Anyone who has experienced discrimination due to gender, sexuality, ableism, poverty, or race, has also possibly had traumatic events occur related to oppression. We have been made to feel like we don’t belong. Similarly, it is now recognized that anyone who has been diagnosed with a life threatening disease and gone through treatment such as surgery or chemotherapy, has also likely experienced trauma. 

Trauma is messy. When a person experiences trauma, they experience it with their whole self. Every aspect of who a person is changes the way they experience a traumatic diagnosis or event. The experience can be made better or worse depending on a person’s race, gender, level of disability, class, and many other factors. When a person comes from a group that isn’t the mainstream and they are diagnosed with a serious illness, they may experience something called intersectionality. 

Intersectionality occurs as two or more layers of adverse, fundamental experiences. Being non-white, LGBTQIA+, and  diagnosed with a life altering disease are examples of three layers of intersectionality. 

Imagine having a diagnosis of cancer. Now, imagine you are also a transgender man. When your health care team uses incorrect names or pronouns despite correction, it is clear either they are not listening or they do not respect their patient. It can be traumatic to be unseen both physically and emotionally by your health care team. If this situation resounds with you, know that you are not alone. We can set boundaries with our health care team even during treatment. 

Intersectionality can compound layers of trauma - it often becomes bigger, messier, and harder to cope. For some, it can be impossible to avoid compounding layers of intersectional trauma. However, it is possible to acknowledge your unique experiences, and begin the healing process.  
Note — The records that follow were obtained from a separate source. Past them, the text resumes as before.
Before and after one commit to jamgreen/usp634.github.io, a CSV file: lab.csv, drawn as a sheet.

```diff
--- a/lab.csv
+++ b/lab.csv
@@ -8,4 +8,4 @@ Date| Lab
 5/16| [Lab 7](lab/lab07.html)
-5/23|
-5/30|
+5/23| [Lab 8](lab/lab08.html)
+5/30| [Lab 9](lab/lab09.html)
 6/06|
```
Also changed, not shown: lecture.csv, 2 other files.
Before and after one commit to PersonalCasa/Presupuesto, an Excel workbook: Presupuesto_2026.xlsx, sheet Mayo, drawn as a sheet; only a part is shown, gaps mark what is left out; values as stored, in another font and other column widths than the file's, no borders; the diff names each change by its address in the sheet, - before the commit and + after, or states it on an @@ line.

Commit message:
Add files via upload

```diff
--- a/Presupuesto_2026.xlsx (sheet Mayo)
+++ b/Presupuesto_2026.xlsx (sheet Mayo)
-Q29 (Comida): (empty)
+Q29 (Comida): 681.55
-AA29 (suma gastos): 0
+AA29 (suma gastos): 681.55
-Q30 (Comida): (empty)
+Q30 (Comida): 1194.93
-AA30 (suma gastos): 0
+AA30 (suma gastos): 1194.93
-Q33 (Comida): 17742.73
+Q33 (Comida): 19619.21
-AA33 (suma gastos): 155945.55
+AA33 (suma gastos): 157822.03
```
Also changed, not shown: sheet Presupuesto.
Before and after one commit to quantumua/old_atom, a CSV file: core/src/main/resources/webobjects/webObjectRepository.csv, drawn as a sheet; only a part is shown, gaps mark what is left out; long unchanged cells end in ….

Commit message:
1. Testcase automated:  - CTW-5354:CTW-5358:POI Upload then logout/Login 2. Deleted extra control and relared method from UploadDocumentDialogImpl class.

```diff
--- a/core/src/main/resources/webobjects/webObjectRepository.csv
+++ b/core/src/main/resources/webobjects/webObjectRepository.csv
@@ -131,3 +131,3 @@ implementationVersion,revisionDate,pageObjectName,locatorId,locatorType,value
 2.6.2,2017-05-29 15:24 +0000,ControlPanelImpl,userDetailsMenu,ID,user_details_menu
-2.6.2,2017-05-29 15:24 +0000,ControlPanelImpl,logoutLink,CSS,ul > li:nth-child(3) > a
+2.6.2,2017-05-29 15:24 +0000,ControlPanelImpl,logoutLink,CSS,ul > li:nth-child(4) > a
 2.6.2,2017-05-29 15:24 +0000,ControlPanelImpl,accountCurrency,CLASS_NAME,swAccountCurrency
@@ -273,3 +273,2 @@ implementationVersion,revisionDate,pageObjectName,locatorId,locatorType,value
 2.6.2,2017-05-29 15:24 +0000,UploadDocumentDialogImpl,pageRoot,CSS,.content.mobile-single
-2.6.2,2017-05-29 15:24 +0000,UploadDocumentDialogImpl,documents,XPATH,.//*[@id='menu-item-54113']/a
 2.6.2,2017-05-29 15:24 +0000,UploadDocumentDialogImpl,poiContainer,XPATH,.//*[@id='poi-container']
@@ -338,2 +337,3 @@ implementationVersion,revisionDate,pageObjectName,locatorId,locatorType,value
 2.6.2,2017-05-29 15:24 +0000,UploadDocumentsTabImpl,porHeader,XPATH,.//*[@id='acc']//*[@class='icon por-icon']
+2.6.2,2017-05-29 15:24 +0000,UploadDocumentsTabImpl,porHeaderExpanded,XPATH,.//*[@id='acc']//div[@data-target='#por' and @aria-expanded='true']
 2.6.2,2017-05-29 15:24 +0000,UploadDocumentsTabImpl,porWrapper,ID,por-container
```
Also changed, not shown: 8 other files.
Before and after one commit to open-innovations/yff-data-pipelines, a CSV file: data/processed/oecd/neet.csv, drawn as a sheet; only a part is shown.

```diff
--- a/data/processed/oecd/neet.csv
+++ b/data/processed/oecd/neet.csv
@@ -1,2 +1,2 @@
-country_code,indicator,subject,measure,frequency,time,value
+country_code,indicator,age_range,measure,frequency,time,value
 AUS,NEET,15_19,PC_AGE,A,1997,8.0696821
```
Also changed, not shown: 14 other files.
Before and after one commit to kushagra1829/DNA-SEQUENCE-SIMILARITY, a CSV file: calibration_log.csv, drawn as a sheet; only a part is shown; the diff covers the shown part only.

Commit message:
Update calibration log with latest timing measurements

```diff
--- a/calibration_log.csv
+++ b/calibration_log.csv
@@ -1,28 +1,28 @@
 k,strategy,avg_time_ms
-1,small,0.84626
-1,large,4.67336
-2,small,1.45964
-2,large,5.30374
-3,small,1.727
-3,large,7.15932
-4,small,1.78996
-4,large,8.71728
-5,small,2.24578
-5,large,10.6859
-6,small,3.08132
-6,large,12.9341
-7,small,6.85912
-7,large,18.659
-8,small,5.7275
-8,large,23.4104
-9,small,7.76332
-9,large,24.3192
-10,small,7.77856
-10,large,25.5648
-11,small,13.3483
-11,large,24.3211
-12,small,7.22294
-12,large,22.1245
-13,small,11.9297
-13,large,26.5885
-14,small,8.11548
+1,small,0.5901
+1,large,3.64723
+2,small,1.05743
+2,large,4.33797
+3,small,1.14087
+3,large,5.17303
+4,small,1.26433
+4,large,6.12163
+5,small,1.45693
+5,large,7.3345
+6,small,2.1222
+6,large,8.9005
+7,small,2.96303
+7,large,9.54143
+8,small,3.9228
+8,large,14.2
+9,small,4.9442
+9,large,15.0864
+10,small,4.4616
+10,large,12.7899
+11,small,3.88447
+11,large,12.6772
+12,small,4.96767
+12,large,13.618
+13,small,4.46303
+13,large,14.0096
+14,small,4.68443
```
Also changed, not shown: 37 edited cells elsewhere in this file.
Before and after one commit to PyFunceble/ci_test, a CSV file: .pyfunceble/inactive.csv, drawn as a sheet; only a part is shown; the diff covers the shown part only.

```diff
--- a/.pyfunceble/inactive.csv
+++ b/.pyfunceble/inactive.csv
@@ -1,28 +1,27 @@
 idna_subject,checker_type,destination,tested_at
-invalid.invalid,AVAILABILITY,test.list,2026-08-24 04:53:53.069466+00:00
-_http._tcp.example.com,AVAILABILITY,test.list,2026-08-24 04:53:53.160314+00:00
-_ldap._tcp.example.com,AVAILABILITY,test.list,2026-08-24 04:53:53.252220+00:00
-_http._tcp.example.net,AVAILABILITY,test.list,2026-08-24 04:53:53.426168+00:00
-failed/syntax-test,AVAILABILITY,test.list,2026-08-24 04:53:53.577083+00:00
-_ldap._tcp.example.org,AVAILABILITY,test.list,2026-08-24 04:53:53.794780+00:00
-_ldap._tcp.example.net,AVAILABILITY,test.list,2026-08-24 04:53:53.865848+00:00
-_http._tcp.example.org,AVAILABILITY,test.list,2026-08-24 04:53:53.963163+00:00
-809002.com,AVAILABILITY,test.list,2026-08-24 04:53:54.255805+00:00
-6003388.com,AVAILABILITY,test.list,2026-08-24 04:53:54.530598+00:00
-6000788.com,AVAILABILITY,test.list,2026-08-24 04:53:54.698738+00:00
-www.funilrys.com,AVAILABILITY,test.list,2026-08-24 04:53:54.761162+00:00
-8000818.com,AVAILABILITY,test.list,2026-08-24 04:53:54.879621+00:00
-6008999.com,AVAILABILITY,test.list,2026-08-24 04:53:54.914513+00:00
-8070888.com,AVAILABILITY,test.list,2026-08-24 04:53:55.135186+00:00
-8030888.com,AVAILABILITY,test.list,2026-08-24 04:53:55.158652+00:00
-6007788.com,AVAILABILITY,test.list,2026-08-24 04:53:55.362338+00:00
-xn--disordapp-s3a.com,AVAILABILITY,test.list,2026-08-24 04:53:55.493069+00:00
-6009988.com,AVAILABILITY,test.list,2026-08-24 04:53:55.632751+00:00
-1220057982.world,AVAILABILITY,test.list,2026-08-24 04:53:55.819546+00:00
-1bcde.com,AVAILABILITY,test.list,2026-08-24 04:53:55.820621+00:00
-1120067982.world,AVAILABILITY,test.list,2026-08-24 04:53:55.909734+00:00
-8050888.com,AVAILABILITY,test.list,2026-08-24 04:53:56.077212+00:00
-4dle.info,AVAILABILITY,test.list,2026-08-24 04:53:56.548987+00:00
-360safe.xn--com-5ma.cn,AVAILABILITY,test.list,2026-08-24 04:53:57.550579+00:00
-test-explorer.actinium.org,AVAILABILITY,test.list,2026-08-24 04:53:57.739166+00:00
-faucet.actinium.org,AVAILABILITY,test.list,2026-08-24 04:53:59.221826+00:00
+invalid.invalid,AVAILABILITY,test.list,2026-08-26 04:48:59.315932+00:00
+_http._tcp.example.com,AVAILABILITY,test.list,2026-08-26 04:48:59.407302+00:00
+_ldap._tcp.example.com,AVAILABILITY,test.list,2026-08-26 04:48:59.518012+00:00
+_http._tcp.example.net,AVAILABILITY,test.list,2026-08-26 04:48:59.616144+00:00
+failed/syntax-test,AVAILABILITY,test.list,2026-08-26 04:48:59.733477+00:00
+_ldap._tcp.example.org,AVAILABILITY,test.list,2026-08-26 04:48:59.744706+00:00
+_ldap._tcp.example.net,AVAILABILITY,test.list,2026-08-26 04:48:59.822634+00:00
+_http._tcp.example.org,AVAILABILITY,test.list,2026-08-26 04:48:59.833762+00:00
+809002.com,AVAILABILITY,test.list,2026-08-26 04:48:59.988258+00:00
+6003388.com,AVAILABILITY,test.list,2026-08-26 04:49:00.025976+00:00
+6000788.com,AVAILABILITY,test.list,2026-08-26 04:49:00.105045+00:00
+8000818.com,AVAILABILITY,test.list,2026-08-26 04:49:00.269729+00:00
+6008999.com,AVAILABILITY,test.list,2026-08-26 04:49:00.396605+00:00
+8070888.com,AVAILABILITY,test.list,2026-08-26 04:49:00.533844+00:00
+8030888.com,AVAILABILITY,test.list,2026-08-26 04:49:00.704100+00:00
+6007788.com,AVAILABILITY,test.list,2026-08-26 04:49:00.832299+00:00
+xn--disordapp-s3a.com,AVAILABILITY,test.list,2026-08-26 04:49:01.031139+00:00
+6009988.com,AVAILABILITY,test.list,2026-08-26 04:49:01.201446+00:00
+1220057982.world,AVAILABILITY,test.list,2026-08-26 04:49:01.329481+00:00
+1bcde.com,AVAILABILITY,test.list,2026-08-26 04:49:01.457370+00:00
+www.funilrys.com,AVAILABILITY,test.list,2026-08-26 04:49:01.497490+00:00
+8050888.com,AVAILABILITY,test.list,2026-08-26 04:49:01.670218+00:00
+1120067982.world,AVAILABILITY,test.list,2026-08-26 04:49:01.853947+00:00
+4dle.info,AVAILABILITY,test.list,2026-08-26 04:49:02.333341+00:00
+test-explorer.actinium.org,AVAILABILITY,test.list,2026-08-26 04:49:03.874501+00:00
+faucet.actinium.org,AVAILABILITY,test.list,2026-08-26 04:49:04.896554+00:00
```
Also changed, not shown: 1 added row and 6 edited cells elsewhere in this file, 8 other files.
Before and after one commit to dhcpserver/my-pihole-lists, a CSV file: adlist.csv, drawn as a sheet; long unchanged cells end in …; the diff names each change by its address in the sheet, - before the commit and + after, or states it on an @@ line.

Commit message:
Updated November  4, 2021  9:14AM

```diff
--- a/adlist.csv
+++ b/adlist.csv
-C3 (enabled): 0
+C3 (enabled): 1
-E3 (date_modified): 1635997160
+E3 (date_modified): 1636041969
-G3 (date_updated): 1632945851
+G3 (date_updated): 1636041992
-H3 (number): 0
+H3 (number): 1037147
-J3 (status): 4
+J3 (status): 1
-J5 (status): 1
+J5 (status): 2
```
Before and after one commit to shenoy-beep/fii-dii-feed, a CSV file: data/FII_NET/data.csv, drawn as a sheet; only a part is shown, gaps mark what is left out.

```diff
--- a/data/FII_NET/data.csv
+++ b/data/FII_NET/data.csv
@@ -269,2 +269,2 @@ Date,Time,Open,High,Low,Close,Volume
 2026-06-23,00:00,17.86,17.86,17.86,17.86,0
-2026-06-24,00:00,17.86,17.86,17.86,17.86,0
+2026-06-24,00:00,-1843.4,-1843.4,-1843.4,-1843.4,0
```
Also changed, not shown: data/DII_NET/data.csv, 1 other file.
A key part of treating trauma is open discussion about how pervasive it is. We can reduce the stigma of carrying the burden silently. It's advantageous for everyone to recognize where we've had adverse experiences, and how that impacts our immediate reactions in the present. We're glad you're here even considering your own trauma.

Trauma from a Patient's Perspective

Our Brain and Body

Our brain's natural process of creating patterns both protects us as well as leads to traumatic reactions. To help understand why, we could also ask the question why don't animals in the wild develop symptoms of trauma or post traumatic stress disorder after daily life threatening events?

The answer lies in the anatomy of our human brain. We have an advanced prefrontal cortex which pulls information from all over the brain into the control tower for us to make decisions based on our senses. The prefrontal cortex is the center of our cognition, language, and conscious thought. Our brains are fascinating - one advantage of an advanced prefrontal cortex is the ability to interrupt our natural instincts. It is unnatural for us to sit still for long amounts of time, but our conscious brain lets us interrupt the instinct to get up. So when we experience fight, flight or freeze - often times we actively suppress our instinctive reaction.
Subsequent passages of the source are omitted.